So, what is “hardening” exactly?

Hardening is the process of limiting the attack surface of your application and the supporting services. If you want to learn more about what an attack surface is, OWASP have some great resources.

The vast majority of websites are hackable with enough resources and attacks can come in many forms. This post will cover the basics of protecting your server from known vulnerabilities within NGINX. If an exploit in software is discovered before the developers or security researchers find it, it is known as a “zero day vulnerability”. These are much harder to protect yourself from and so won’t be covered here.

Known vulnerabilities are much easier to protect yourself from, but surprisingly “44% of breaches comes from vulnerabilities which are two to four years old”[1]. We can minimise this risk by keeping software up to date and hiding the version numbers of software, such as NGINX.

Finding the version number

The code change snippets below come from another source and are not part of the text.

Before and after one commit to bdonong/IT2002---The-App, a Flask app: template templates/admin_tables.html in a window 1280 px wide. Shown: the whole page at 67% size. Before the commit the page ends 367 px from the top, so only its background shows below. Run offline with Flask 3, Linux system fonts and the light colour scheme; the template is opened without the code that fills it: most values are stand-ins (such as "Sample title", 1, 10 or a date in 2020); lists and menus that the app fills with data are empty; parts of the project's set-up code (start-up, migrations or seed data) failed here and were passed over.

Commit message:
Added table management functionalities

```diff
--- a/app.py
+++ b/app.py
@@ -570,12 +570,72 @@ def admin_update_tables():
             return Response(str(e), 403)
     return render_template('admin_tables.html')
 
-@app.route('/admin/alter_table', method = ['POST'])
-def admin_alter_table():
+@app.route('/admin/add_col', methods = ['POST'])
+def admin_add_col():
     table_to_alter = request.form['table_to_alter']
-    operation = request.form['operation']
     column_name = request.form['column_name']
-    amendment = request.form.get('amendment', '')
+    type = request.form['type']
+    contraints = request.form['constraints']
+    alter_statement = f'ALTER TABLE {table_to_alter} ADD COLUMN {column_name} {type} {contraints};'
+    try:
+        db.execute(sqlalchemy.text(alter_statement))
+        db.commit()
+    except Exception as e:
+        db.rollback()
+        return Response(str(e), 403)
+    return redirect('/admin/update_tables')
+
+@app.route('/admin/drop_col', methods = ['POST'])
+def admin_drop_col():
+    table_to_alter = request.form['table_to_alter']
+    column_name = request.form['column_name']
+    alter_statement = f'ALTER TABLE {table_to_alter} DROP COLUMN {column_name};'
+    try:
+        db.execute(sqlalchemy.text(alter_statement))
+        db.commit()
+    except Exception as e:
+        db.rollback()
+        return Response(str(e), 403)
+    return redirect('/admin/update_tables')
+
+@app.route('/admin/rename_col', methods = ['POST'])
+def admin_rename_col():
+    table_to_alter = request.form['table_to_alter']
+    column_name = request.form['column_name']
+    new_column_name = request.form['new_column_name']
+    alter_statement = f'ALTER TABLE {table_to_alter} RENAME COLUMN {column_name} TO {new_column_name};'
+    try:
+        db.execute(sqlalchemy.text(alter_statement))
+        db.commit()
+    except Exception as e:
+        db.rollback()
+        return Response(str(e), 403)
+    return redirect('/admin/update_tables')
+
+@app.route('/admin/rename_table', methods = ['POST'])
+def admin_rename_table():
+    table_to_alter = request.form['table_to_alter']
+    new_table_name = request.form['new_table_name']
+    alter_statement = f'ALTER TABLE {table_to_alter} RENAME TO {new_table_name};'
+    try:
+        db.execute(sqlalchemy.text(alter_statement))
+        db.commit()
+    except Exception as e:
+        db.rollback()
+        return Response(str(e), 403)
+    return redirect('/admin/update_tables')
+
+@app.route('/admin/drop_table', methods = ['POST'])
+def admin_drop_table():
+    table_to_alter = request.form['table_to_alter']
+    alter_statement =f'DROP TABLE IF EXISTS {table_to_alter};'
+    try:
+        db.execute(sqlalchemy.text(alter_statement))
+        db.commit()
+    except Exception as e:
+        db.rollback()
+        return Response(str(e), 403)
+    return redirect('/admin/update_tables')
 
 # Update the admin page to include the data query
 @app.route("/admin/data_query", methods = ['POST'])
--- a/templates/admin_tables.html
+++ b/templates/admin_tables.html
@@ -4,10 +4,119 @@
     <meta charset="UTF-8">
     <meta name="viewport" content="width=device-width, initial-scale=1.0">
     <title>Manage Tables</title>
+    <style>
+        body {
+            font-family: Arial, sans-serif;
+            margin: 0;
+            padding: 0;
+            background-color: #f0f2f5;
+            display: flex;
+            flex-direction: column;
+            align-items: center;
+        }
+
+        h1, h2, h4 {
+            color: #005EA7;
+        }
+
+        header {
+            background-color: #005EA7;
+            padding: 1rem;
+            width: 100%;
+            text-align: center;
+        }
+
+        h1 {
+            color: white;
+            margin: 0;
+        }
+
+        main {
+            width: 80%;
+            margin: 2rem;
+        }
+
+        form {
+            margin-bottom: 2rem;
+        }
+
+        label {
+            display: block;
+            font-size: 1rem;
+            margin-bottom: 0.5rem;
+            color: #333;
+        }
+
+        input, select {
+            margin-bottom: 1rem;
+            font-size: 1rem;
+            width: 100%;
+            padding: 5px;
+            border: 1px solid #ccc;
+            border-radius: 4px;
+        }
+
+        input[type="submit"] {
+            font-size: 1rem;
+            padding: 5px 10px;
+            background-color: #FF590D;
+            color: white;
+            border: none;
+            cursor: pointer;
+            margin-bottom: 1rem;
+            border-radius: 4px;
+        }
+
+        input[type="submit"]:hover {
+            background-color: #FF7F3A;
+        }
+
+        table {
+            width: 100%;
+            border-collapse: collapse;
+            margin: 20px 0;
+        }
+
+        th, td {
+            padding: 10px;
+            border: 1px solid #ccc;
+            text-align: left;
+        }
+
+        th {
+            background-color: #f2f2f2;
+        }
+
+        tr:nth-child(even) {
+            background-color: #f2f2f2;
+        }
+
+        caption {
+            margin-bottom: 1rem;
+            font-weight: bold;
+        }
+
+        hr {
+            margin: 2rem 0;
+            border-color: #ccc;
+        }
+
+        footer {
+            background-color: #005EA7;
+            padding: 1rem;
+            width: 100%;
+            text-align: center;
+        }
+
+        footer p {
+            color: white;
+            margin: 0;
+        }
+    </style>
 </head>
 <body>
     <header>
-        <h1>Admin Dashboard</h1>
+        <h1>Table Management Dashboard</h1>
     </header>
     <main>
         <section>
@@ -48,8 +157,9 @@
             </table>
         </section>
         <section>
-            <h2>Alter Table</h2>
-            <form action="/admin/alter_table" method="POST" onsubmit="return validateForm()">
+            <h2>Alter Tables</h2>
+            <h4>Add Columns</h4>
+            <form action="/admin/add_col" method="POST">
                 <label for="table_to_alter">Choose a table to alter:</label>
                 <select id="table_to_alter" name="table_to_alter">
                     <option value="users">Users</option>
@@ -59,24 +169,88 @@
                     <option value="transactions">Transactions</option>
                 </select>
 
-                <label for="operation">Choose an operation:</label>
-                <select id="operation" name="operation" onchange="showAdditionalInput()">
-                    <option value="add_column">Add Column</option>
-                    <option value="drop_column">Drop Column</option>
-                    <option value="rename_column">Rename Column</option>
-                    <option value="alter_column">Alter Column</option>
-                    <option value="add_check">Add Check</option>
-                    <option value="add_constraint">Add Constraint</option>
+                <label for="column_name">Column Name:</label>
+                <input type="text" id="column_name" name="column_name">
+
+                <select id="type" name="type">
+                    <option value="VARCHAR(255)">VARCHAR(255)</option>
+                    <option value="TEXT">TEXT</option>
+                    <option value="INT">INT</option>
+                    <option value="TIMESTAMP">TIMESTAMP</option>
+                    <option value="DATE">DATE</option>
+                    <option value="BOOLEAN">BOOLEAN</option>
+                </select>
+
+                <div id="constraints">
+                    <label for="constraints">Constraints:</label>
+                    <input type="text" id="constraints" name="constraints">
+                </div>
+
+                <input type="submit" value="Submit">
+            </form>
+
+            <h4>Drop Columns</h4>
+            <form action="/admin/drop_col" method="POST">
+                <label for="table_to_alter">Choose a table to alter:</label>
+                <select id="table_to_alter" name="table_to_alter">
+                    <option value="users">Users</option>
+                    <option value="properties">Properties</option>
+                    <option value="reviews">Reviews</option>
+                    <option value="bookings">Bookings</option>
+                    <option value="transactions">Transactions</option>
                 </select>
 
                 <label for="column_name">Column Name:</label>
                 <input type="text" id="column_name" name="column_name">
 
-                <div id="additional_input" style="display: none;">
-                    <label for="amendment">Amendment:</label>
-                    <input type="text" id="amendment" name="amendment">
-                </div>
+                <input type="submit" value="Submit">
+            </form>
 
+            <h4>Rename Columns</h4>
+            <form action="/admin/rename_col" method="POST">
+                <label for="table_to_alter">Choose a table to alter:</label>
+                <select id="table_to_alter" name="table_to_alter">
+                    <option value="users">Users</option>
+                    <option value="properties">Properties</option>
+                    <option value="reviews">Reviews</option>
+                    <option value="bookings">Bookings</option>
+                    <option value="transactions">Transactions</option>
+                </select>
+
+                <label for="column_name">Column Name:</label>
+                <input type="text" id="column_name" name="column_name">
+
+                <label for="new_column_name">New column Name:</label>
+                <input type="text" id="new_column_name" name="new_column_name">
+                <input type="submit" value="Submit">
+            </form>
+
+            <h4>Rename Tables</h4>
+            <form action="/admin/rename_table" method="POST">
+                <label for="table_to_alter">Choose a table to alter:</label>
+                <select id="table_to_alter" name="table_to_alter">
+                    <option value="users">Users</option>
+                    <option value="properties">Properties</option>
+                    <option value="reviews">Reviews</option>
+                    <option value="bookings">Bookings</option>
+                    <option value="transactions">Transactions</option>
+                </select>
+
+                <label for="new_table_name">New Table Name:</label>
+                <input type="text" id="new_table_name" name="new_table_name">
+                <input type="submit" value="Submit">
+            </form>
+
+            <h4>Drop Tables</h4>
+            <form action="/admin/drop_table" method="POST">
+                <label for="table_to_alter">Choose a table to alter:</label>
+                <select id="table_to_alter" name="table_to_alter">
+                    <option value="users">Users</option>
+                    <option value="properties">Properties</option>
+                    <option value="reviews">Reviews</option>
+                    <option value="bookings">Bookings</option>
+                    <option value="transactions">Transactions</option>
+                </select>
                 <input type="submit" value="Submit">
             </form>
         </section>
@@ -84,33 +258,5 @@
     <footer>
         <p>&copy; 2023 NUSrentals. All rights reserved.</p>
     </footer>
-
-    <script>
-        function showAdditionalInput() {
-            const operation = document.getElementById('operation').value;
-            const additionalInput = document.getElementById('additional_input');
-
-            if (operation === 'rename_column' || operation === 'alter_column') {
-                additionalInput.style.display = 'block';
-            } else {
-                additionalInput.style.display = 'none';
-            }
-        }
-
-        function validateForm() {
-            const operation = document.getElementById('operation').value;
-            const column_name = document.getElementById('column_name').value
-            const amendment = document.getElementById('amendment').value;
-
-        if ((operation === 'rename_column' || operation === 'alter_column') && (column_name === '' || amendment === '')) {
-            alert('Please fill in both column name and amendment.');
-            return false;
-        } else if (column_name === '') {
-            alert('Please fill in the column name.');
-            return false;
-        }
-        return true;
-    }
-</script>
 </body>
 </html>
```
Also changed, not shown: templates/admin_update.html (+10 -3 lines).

There are a number of ways you can find version numbers so we’re just going to look at curl in the command line of a *NIX environment (Mac OSX/Linux). Other methods you could use include sending HTTP requests to the website in something like Postman or by using a tool such as Wappalyzer, which is available as a browser extension for Chrome and Firefox.

curl --head

If we run a curl command with the head flag set, like the above, we will get the headers of the website in question, similar to the output below. In this case, if we look at the “Server”, section, we can see that the website is running NGINX version 1.1.9.

HTTP/1.1 200 OK
Content-Type: text/html; charset=UTF-8
Date: Fri, 16 Sep 2016 00:09:32 GMT
Server: nginx/1.1.19
Connection: keep-alive

What are the risks?

Now our attacker knows the version of NGINX, they can look through known vulnerabilities that they can use to cause denial of service or get access to potentially sensitive information.

If we look at the known vulnerabilities in this version, we can see the following potential medium severity risks.

  • Invalid pointer dereference in resolver
  • Use-after-free during CNAME response processing in resolver
  • Insufficient limits of CNAME resolution in resolver
  • SSL session reuse vulnerability
  • Request line parsing vulnerability
  • Memory disclosure with specially crafted HTTP backend responses

This gives the attacker a big head start for not a lot of work.

Thankfully, it is easy to remove the version number from being displayed. All we need to do it set “server_tokens” to off in the nginx config.

# /etc/nginx/nginx.conf

http {
    # Your existing content here
    server_tokens off;

Note, you’ll also need to restart NGINX before the changes come into effect.

Now, if we run our curl command again, we’ll see that the version number has disappeared from the headers. Removing the “nginx” server name is also possible, but it is a bit harder and requires changing some code and recompiling NGINX from source.

HTTP/1.1 200 OK
Content-Type: text/html; charset=UTF-8
Date: Fri, 16 Sep 2016 00:09:39 GMT
Server: nginx
Connection: keep-alive

We’ve made a good start here and for a small effort on our part, we’ve made this method of attack quite a bit harder. However, all we are providing here is security by obscurity, which is security in its weakest form. If your site is being targeted, the attacker might wait until a vulnerability has been published and immediately attack, so it is still important to update software as soon as security patches become available.